*** Block opens ***

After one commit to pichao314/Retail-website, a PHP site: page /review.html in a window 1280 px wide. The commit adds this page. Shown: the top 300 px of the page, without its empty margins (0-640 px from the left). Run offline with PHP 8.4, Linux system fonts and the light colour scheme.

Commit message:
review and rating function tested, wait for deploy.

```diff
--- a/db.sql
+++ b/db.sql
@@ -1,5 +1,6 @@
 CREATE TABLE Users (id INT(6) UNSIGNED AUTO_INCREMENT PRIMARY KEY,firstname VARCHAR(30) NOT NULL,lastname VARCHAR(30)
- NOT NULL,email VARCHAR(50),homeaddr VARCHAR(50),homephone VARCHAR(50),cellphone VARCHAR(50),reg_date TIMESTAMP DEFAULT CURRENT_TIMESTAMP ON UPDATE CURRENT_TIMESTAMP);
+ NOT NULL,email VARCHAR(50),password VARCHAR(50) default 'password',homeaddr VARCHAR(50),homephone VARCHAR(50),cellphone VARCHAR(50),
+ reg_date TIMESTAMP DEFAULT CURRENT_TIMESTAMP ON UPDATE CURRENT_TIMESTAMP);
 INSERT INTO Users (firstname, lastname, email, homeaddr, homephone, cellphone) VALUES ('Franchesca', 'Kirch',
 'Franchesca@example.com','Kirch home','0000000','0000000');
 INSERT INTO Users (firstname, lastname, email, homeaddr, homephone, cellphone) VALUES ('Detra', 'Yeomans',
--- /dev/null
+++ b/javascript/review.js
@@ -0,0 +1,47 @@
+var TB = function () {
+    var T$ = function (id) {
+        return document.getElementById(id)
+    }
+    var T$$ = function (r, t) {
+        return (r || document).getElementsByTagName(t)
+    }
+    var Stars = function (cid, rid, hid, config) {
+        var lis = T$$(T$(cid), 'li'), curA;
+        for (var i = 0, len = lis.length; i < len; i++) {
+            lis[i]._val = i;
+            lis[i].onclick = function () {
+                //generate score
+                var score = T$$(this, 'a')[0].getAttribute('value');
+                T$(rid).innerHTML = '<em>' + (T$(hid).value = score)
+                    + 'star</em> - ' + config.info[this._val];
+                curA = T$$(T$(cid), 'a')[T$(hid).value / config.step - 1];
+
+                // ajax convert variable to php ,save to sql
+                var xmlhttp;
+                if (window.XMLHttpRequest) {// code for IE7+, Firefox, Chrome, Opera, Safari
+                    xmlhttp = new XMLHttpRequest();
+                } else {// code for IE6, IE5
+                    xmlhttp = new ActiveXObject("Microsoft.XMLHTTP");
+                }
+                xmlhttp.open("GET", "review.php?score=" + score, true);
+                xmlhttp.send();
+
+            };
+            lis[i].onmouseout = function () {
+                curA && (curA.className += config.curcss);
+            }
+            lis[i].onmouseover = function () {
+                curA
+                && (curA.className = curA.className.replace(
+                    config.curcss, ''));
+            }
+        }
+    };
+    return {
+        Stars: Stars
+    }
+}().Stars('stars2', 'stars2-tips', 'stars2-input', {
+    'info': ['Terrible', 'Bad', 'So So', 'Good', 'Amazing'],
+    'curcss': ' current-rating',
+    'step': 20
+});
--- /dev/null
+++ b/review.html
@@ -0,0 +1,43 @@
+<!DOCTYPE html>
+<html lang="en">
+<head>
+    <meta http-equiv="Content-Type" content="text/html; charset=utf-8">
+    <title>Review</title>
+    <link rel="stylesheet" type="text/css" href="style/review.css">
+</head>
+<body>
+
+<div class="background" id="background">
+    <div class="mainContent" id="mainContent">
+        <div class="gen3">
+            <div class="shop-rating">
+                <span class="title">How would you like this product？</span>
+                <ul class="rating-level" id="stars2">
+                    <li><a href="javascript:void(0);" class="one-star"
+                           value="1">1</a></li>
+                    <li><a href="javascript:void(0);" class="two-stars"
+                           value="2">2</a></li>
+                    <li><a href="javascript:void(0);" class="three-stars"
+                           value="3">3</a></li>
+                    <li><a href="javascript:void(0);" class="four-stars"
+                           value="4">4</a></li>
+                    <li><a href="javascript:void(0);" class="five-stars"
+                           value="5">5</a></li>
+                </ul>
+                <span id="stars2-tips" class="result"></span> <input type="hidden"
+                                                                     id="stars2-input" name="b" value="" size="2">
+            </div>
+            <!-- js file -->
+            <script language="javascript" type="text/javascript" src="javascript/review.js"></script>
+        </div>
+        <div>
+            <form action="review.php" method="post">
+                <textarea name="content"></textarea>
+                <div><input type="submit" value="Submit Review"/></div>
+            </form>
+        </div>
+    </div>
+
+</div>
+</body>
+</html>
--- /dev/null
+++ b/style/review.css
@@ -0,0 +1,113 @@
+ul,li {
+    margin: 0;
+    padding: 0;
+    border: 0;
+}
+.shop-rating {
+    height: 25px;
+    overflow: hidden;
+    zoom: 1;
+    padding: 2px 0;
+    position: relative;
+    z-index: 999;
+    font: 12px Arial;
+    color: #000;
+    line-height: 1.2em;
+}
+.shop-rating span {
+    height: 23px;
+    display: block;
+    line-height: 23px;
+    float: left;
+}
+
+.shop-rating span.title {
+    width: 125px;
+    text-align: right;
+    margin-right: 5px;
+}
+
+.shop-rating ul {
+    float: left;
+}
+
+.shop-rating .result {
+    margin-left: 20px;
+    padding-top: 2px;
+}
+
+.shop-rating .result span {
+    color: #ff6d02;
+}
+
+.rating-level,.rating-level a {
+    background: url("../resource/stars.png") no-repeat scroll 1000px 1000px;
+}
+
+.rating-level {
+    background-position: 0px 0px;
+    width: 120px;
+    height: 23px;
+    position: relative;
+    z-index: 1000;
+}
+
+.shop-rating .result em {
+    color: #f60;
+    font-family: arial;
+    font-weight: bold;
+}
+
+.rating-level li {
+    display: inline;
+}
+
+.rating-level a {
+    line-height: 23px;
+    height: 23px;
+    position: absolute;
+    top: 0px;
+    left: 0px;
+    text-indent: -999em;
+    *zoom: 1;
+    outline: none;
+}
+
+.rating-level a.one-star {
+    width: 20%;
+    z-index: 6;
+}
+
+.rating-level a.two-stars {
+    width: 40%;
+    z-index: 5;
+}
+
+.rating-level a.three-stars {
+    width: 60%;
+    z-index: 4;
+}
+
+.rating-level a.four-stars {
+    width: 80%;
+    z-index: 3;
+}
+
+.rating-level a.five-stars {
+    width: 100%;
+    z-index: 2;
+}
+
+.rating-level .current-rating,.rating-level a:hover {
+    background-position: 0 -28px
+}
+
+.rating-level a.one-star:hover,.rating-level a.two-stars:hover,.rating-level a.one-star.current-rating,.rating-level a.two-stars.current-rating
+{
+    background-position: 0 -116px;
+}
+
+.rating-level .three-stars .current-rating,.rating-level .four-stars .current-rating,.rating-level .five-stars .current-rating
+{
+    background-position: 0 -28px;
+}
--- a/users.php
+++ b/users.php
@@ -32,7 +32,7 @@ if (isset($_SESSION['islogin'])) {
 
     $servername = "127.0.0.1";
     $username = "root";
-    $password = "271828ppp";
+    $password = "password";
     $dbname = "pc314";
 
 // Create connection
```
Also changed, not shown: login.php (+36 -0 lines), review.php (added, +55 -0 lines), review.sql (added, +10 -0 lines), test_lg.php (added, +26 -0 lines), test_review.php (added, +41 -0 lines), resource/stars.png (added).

*** Block closes ***

*Work instructions*: Your answer must be an exact copy of every record.

*Result of the task*:
After one commit to pichao314/Retail-website, a PHP site: page /review.html in a window 1280 px wide. The commit adds this page. Shown: the top 300 px of the page, without its empty margins (0-640 px from the left). Run offline with PHP 8.4, Linux system fonts and the light colour scheme.

Commit message:
review and rating function tested, wait for deploy.

```diff
--- a/db.sql
+++ b/db.sql
@@ -1,5 +1,6 @@
 CREATE TABLE Users (id INT(6) UNSIGNED AUTO_INCREMENT PRIMARY KEY,firstname VARCHAR(30) NOT NULL,lastname VARCHAR(30)
- NOT NULL,email VARCHAR(50),homeaddr VARCHAR(50),homephone VARCHAR(50),cellphone VARCHAR(50),reg_date TIMESTAMP DEFAULT CURRENT_TIMESTAMP ON UPDATE CURRENT_TIMESTAMP);
+ NOT NULL,email VARCHAR(50),password VARCHAR(50) default 'password',homeaddr VARCHAR(50),homephone VARCHAR(50),cellphone VARCHAR(50),
+ reg_date TIMESTAMP DEFAULT CURRENT_TIMESTAMP ON UPDATE CURRENT_TIMESTAMP);
 INSERT INTO Users (firstname, lastname, email, homeaddr, homephone, cellphone) VALUES ('Franchesca', 'Kirch',
 'Franchesca@example.com','Kirch home','0000000','0000000');
 INSERT INTO Users (firstname, lastname, email, homeaddr, homephone, cellphone) VALUES ('Detra', 'Yeomans',
--- /dev/null
+++ b/javascript/review.js
@@ -0,0 +1,47 @@
+var TB = function () {
+    var T$ = function (id) {
+        return document.getElementById(id)
+    }
+    var T$$ = function (r, t) {
+        return (r || document).getElementsByTagName(t)
+    }
+    var Stars = function (cid, rid, hid, config) {
+        var lis = T$$(T$(cid), 'li'), curA;
+        for (var i = 0, len = lis.length; i < len; i++) {
+            lis[i]._val = i;
+            lis[i].onclick = function () {
+                //generate score
+                var score = T$$(this, 'a')[0].getAttribute('value');
+                T$(rid).innerHTML = '<em>' + (T$(hid).value = score)
+                    + 'star</em> - ' + config.info[this._val];
+                curA = T$$(T$(cid), 'a')[T$(hid).value / config.step - 1];
+
+                // ajax convert variable to php ,save to sql
+                var xmlhttp;
+                if (window.XMLHttpRequest) {// code for IE7+, Firefox, Chrome, Opera, Safari
+                    xmlhttp = new XMLHttpRequest();
+                } else {// code for IE6, IE5
+                    xmlhttp = new ActiveXObject("Microsoft.XMLHTTP");
+                }
+                xmlhttp.open("GET", "review.php?score=" + score, true);
+                xmlhttp.send();
+
+            };
+            lis[i].onmouseout = function () {
+                curA && (curA.className += config.curcss);
+            }
+            lis[i].onmouseover = function () {
+                curA
+                && (curA.className = curA.className.replace(
+                    config.curcss, ''));
+            }
+        }
+    };
+    return {
+        Stars: Stars
+    }
+}().Stars('stars2', 'stars2-tips', 'stars2-input', {
+    'info': ['Terrible', 'Bad', 'So So', 'Good', 'Amazing'],
+    'curcss': ' current-rating',
+    'step': 20
+});
--- /dev/null
+++ b/review.html
@@ -0,0 +1,43 @@
+<!DOCTYPE html>
+<html lang="en">
+<head>
+    <meta http-equiv="Content-Type" content="text/html; charset=utf-8">
+    <title>Review</title>
+    <link rel="stylesheet" type="text/css" href="style/review.css">
+</head>
+<body>
+
+<div class="background" id="background">
+    <div class="mainContent" id="mainContent">
+        <div class="gen3">
+            <div class="shop-rating">
+                <span class="title">How would you like this product？</span>
+                <ul class="rating-level" id="stars2">
+                    <li><a href="javascript:void(0);" class="one-star"
+                           value="1">1</a></li>
+                    <li><a href="javascript:void(0);" class="two-stars"
+                           value="2">2</a></li>
+                    <li><a href="javascript:void(0);" class="three-stars"
+                           value="3">3</a></li>
+                    <li><a href="javascript:void(0);" class="four-stars"
+                           value="4">4</a></li>
+                    <li><a href="javascript:void(0);" class="five-stars"
+                           value="5">5</a></li>
+                </ul>
+                <span id="stars2-tips" class="result"></span> <input type="hidden"
+                                                                     id="stars2-input" name="b" value="" size="2">
+            </div>
+            <!-- js file -->
+            <script language="javascript" type="text/javascript" src="javascript/review.js"></script>
+        </div>
+        <div>
+            <form action="review.php" method="post">
+                <textarea name="content"></textarea>
+                <div><input type="submit" value="Submit Review"/></div>
+            </form>
+        </div>
+    </div>
+
+</div>
+</body>
+</html>
--- /dev/null
+++ b/style/review.css
@@ -0,0 +1,113 @@
+ul,li {
+    margin: 0;
+    padding: 0;
+    border: 0;
+}
+.shop-rating {
+    height: 25px;
+    overflow: hidden;
+    zoom: 1;
+    padding: 2px 0;
+    position: relative;
+    z-index: 999;
+    font: 12px Arial;
+    color: #000;
+    line-height: 1.2em;
+}
+.shop-rating span {
+    height: 23px;
+    display: block;
+    line-height: 23px;
+    float: left;
+}
+
+.shop-rating span.title {
+    width: 125px;
+    text-align: right;
+    margin-right: 5px;
+}
+
+.shop-rating ul {
+    float: left;
+}
+
+.shop-rating .result {
+    margin-left: 20px;
+    padding-top: 2px;
+}
+
+.shop-rating .result span {
+    color: #ff6d02;
+}
+
+.rating-level,.rating-level a {
+    background: url("../resource/stars.png") no-repeat scroll 1000px 1000px;
+}
+
+.rating-level {
+    background-position: 0px 0px;
+    width: 120px;
+    height: 23px;
+    position: relative;
+    z-index: 1000;
+}
+
+.shop-rating .result em {
+    color: #f60;
+    font-family: arial;
+    font-weight: bold;
+}
+
+.rating-level li {
+    display: inline;
+}
+
+.rating-level a {
+    line-height: 23px;
+    height: 23px;
+    position: absolute;
+    top: 0px;
+    left: 0px;
+    text-indent: -999em;
+    *zoom: 1;
+    outline: none;
+}
+
+.rating-level a.one-star {
+    width: 20%;
+    z-index: 6;
+}
+
+.rating-level a.two-stars {
+    width: 40%;
+    z-index: 5;
+}
+
+.rating-level a.three-stars {
+    width: 60%;
+    z-index: 4;
+}
+
+.rating-level a.four-stars {
+    width: 80%;
+    z-index: 3;
+}
+
+.rating-level a.five-stars {
+    width: 100%;
+    z-index: 2;
+}
+
+.rating-level .current-rating,.rating-level a:hover {
+    background-position: 0 -28px
+}
+
+.rating-level a.one-star:hover,.rating-level a.two-stars:hover,.rating-level a.one-star.current-rating,.rating-level a.two-stars.current-rating
+{
+    background-position: 0 -116px;
+}
+
+.rating-level .three-stars .current-rating,.rating-level .four-stars .current-rating,.rating-level .five-stars .current-rating
+{
+    background-position: 0 -28px;
+}
--- a/users.php
+++ b/users.php
@@ -32,7 +32,7 @@ if (isset($_SESSION['islogin'])) {
 
     $servername = "127.0.0.1";
     $username = "root";
-    $password = "271828ppp";
+    $password = "password";
     $dbname = "pc314";
 
 // Create connection
```
Also changed, not shown: login.php (+36 -0 lines), review.php (added, +55 -0 lines), review.sql (added, +10 -0 lines), test_lg.php (added, +26 -0 lines), test_review.php (added, +41 -0 lines), resource/stars.png (added).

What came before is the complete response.